During the pandemic, Ko aimed to use Huang’s presence at his daily COVID press briefings in order to spotlight her political role. Nonetheless, there has been some contention within the TPP over that Huang seems to be their leading candidate for Taipei mayor, but did not actually join the party, instead remaining a member of James Soong’s People First Party for close to twenty years after a stint in the New Party. Huang is accused, then, of using the TPP’s resources despite not being a party member, though one wonders whether this backlash against Huang is from others in the TPP that are angling to run for Taipei mayor.
Another controversy centers around a 255-kilometer one-day bike ride by Ko to Kaohsiung that took place between February 27th and 28th. This is not the first time that Ko has made the bike ride, which Ko touts as an effort at raising awareness of the 228 Massacre, though Ko rarely finishes the entire distance. Despite Ko’s increasing alignment with the KMT, who were the historical perpetrators of the 228 Massacre, Ko has touted that he is descended from a victim of the 228 Massacre in the past.
Ko has been questioned about the significant portion of budget allocated to the biking trip, with 700,000 NT used for the trip last year primarily on livestreaming the event. The Taipei Municipal Athletics Federation was a co-sponsor of the event last year, too, and received 500,000 NT in city subsidies.

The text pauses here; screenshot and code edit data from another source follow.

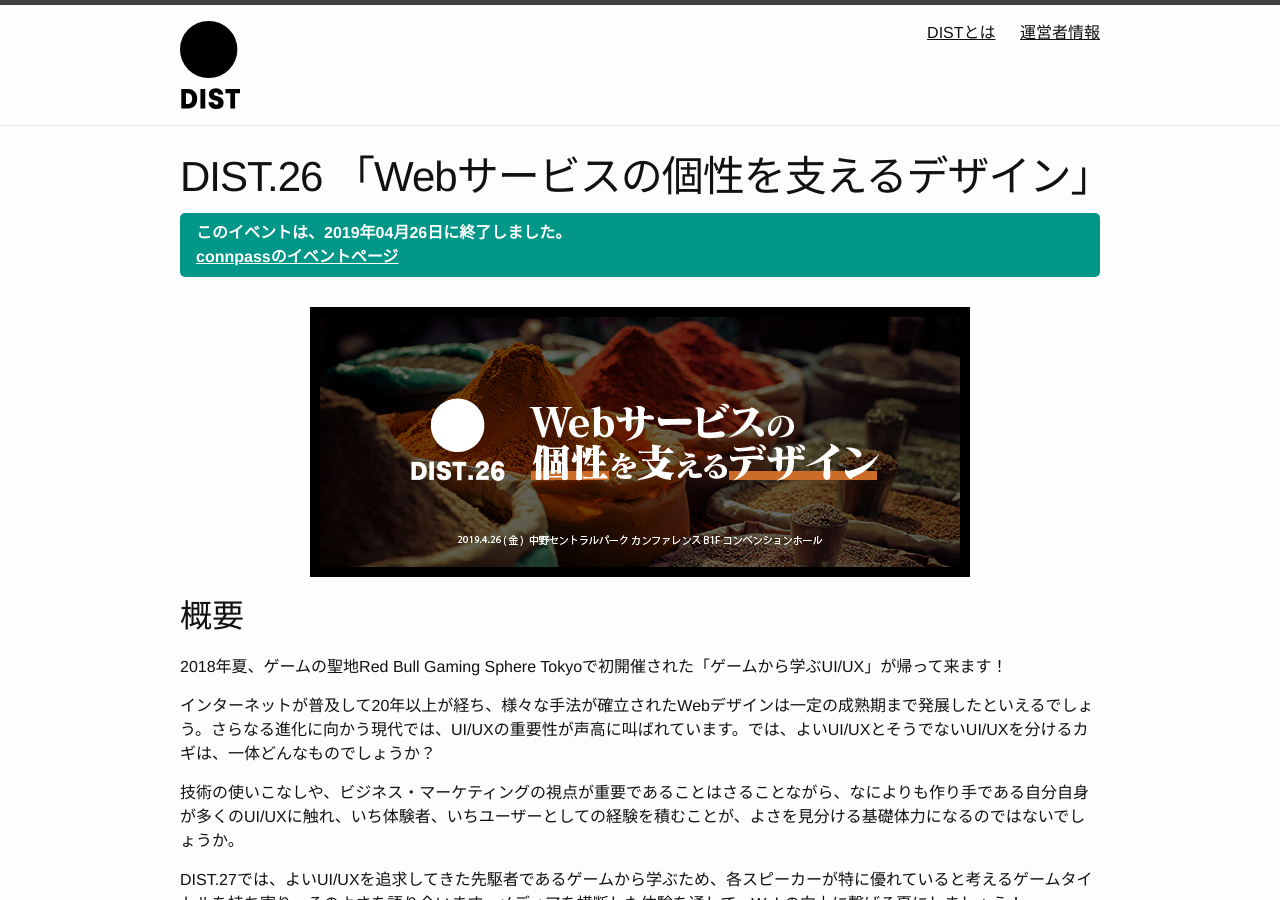
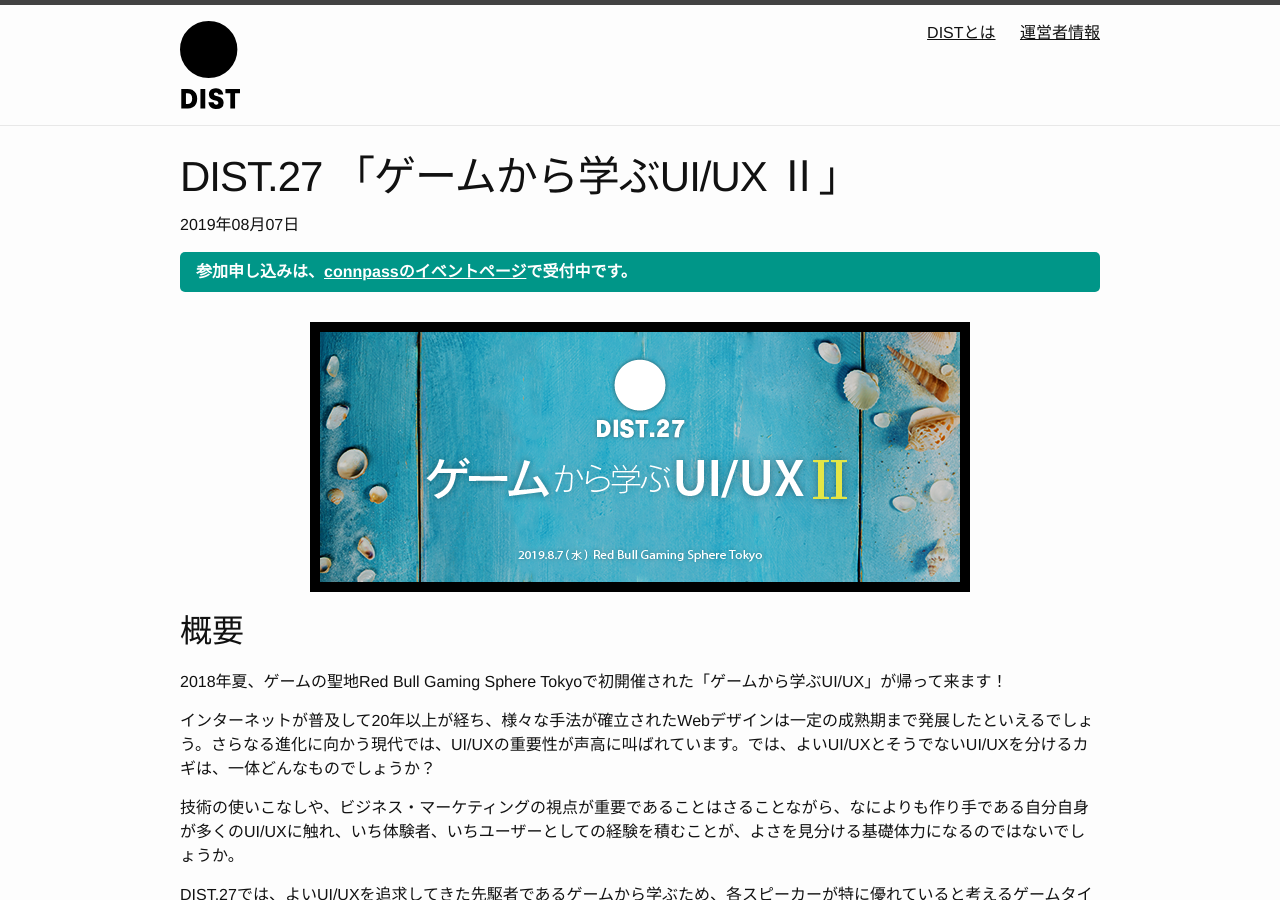
Before and after one commit to distjp/distjp.github.io, a Jekyll site: the page built from _number_series/dist.27.md, in a window 1280 px wide and 900 px high. Built offline with Jekyll 4.4.1, drawn with Linux system fonts in a browser that asks for light colours; some of the changed text lies outside the part shown.

Commit message:
情報修正

```diff
--- a/_number_series/dist.27.md
+++ b/_number_series/dist.27.md
@@ -1,9 +1,9 @@
 ---
 layout: number_series
-title:  "DIST.26 「Webサービスの個性を支えるデザイン」"
-number: 26
-date: 2019-04-26
-subscription: https://dist.connpass.com/event/123241/
+title:  "DIST.27 「ゲームから学ぶUI/UX Ⅱ」"
+number: 27
+date: 2019-08-07
+subscription: https://dist.connpass.com/event/136950/
 ---
 
 ## 概要
```
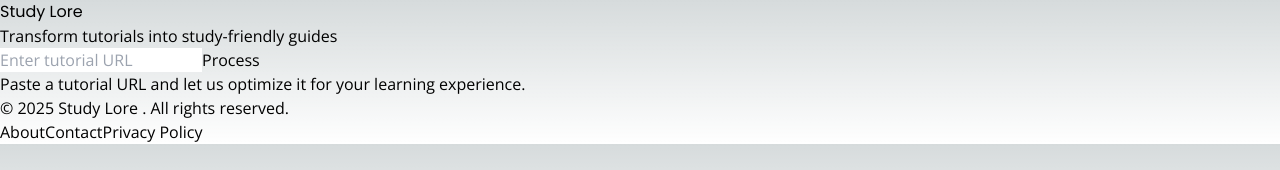
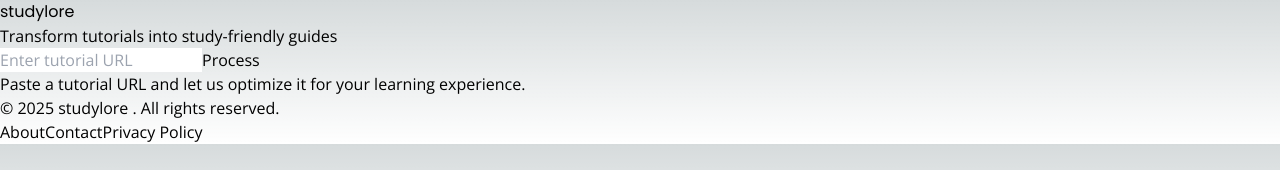
Before and after one commit to IremOztimur/studylore, a Next.js app in the folder front-end/: page / in a window 1280 px wide. Shown: the top 170 px of the page. Built offline with nearby package versions, Linux system fonts and the light colour scheme.

Commit message:
[UPDATE] studylore fixed name

```diff
--- a/front-end/app/page.tsx
+++ b/front-end/app/page.tsx
@@ -6,7 +6,7 @@
     <div className="min-h-screen flex flex-col justify-between bg-gradient-to-br from-blue-50 to-green-50 dark:from-gray-900 dark:to-blue-900">
       <main className="flex-grow flex items-center justify-center px-4">
         <div className="text-center">
-          <h1 className="text-4xl md:text-5xl font-bold mb-4 font-heading text-gray-800 dark:text-gray-100">Study Lore </h1>
+          <h1 className="text-4xl md:text-5xl font-bold mb-4 font-heading text-gray-800 dark:text-gray-100"> studylore </h1>
           <p className="text-xl md:text-2xl mb-8 text-gray-600 dark:text-gray-300 font-heading">Transform tutorials into study-friendly guides</p>
           <UrlForm />
           <p className="mt-8 text-gray-600 dark:text-gray-400 max-w-md mx-auto">
@@ -15,7 +15,7 @@
         </div>
       </main>
       <footer className="py-4 text-center text-gray-500 dark:text-gray-400">
-        <p>&copy; 2025 Study Lore . All rights reserved.</p>
+        <p>&copy; 2025 studylore . All rights reserved.</p>
         <nav className="mt-2">
           <Link href="#" className="text-blue-500 hover:underline mx-2">About</Link>
           <Link href="#" className="text-blue-500 hover:underline mx-2">Contact</Link>
```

Furthermore, Ko and the Taipei city government have been questioned regarding the fact that TPP politicians planned to meet with Ko at the five rest stations that Ko would rest on during his journey. In this sense, the event seems primarily aimed at campaigning for Ko, rather than drawing attention to the 228 Massacre.
Other controversies that the TPP has been embroiled in lately do not stem from the use of city funds for campaigning. For example, TPP city councilor candidates Huang Ching-ying and Yang Bao-zhen sparked controversy for body-shaming remarks about Control Yuan head Chen Chu, a political dissident of the dangwai movement during authoritarian times. This takes place after Ko sparked anger in 2019 for referring to Chen as a “fat sow”, something that Ko refused to apologize for.
Either way, these controversies take place at a time in which much is uncertain for the TPP, particularly once Ko’s mayoral term ends. The KMT benefited in the past from positioning itself as a light Blue political party and, with the KMT lurching towards the deep Blue end of the political spectrum, this could create space for the TPP. At the same time, it proves a question as to whether the party will prove one reducible to Ko Wen-je’s political career, if Ko proves not to have a political career after his stint as Taipei mayor.